Friday, April 18, 2008

Long-term magnesium intake reduces the risk of symptomatic gallstone disease among men

About 10-15 percent of the U.S. population (20 million people) have gallstones, and 1 million new cases are diagnosed yearly, according to the US National Institutes of Health. New research indicates that higher magnesium intake may decrease the risk of gallstone disease.

Magnesium deficiency has been associated with alterations in blood lipids (cholesterol) and insulin hypersecretion, which can lead to formation of gallstones. In addition, gallstone disease is an important risk factor for gallbladder cancer. A recent study published in the American Journal of Gastroenterology analyzed the effect of long-term consumption of magnesium on the risk of gallstone disease.

Researchers studied magnesium consumption and risk of gallstone disease in a group of 42,705 U.S. men from 1986 to 2002. Magnesium intake was assessed using a food frequency questionnaire, and newly diagnosed gallstone disease was determined twice a year.

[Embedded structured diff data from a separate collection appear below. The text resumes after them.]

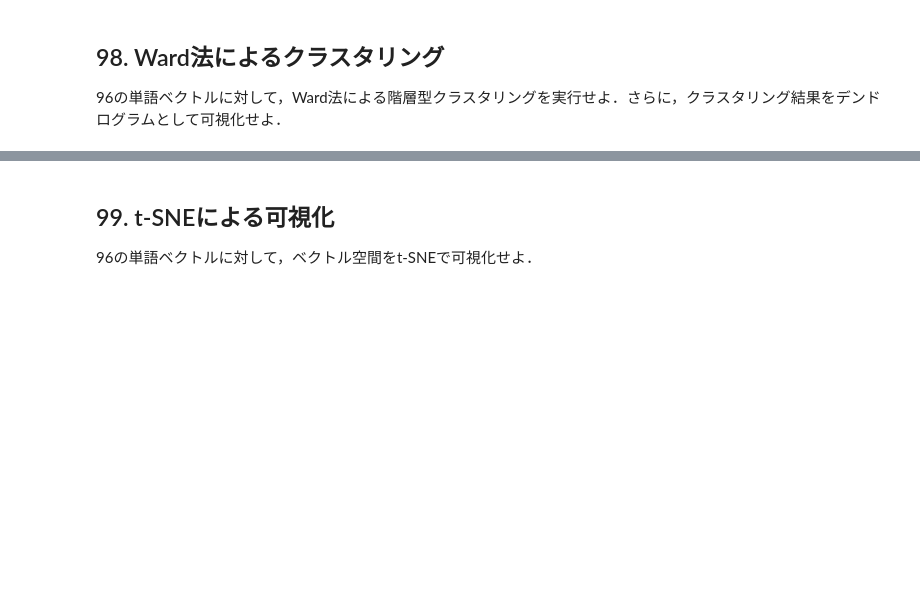
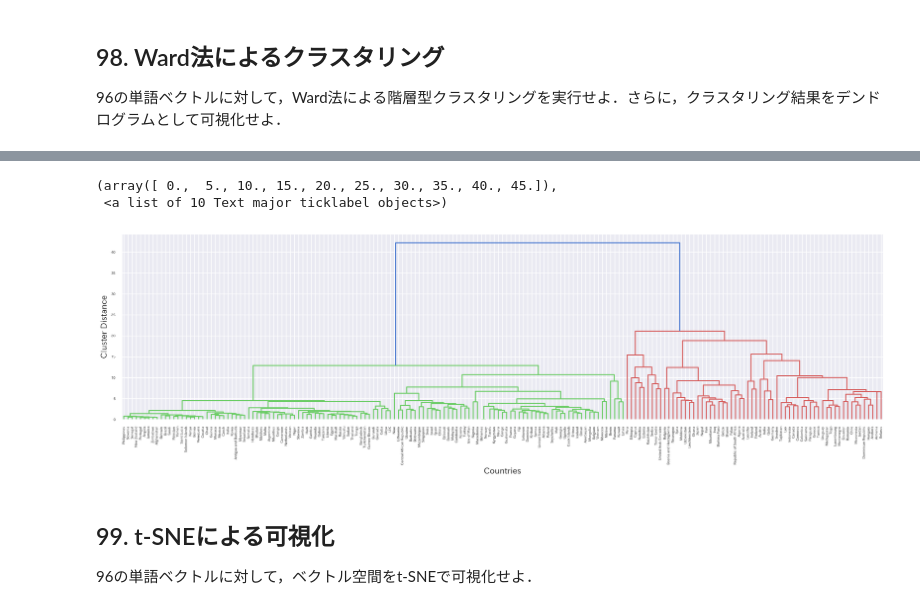
Before and after one commit to infhyroyage/PracticeNLP100Knocks, a Jupyter notebook: Chapter10.ipynb, the cells around one changed output, grey strips where cells are left out. Drawn from its saved outputs; the diff is of its cells as text; code cells hidden in the pictures; blank space fills up the shorter version.

```diff
--- a/Chapter10.ipynb
+++ b/Chapter10.ipynb
@@ -327,0 +334,14 @@ Zimbabwe
+# %%
+sns.set(style="darkgrid", context="notebook", palette="muted")
+# %%
+%%time
+linkage = ward(X_96)
+out_98 = dendrogram(linkage, no_plot=True)
+
+plt.figure(dpi=200, figsize=(20,5))
+dendrogram(linkage, labels=[countries[int(label)-1].replace("_", " ")
+                            for label in out_98["ivl"]])
+plt.xlabel("Countries")
+plt.ylabel("Cluster Distance")
+plt.yticks(fontsize=5)
+# %% [output]
@@ -328,3 +350,6 @@ Zimbabwe
+(array([ 0.,  5., 10., 15., 20., 25., 30., 35., 40., 45.]),
+ <a list of 10 Text major ticklabel objects>)
+[figure, added]
 # %% [markdown]
 ## 99. t-SNEによる可視化
 96の単語ベクトルに対して，ベクトル空間をt-SNEで可視化せよ．
```
Also changed, not shown: parts of 6 cells of this notebook.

During 13 years of follow-up, 2,195 cases of gallstones were documented. The average intake of magnesium was calculated to 352.8 milligrams per day for the study population. Men with the highest average levels of magnesium intake (454 mg/d) were 28 per cent less likely to develop gallstones, compared to men with the lowest average intake (262 mg/d).

It is not yet known whether higher magnesium intake protects against initial formation of gallbladder stones, or whether it simply decreases the likelihood of the already existing gallstones becoming symptomatic. However, since surveys show that most adults do not meet the RDA for magnesium (320 mg per day for women and 420 mg per day for men), improving the diet and supplementing magnesium may prove to be an effective means of reducing the progression of gallstone disease.

Wednesday, April 09, 2008

Effect of low-glycemic cereals on glucose response at subsequent meals

High-glycemic diets and their impact on blood glucose levels are increasingly associated with a heightened risk of obesity, type-2 diabetes, and cardiovascular disease. New research has shown that eating a low-glycemic breakfast comprised of certain whole grains can help moderate blood glucose responses for the rest of the day.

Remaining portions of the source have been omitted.